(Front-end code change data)
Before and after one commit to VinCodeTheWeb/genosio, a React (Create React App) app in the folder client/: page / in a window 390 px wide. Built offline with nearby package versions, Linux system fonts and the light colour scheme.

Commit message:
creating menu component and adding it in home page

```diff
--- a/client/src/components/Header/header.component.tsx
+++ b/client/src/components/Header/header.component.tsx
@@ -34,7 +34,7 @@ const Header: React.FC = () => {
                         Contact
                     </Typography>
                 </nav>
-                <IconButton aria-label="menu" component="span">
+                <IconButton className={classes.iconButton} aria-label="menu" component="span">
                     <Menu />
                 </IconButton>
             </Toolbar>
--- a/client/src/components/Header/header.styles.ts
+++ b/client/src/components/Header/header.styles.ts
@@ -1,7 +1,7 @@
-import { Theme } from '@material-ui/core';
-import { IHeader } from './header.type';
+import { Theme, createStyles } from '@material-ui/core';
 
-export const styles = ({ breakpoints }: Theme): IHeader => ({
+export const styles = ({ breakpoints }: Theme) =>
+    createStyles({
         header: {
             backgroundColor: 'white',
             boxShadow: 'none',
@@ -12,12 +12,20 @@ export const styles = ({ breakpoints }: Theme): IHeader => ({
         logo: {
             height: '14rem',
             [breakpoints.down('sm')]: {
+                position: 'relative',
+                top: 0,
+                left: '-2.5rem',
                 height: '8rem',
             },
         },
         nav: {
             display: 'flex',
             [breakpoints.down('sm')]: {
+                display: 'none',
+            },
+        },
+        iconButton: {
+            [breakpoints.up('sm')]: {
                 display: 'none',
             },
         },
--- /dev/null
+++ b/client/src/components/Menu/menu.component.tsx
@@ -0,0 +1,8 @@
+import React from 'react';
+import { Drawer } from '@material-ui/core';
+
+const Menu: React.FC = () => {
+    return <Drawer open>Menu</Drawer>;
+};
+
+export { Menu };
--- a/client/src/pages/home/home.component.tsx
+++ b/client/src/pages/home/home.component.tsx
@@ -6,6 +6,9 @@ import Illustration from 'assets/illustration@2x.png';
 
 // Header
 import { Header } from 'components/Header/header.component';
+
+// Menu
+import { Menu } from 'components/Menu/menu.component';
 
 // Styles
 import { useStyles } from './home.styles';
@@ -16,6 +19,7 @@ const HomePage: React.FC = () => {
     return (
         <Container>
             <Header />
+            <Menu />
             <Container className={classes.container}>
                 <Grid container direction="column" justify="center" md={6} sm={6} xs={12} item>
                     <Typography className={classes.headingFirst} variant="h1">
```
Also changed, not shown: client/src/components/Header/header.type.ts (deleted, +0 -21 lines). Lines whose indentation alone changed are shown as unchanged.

# TASK OBJECTIVE:
Now copy each line of the entries that mentions "none".

# REPLY:
             boxShadow: 'none',
+                display: 'none',
                 display: 'none',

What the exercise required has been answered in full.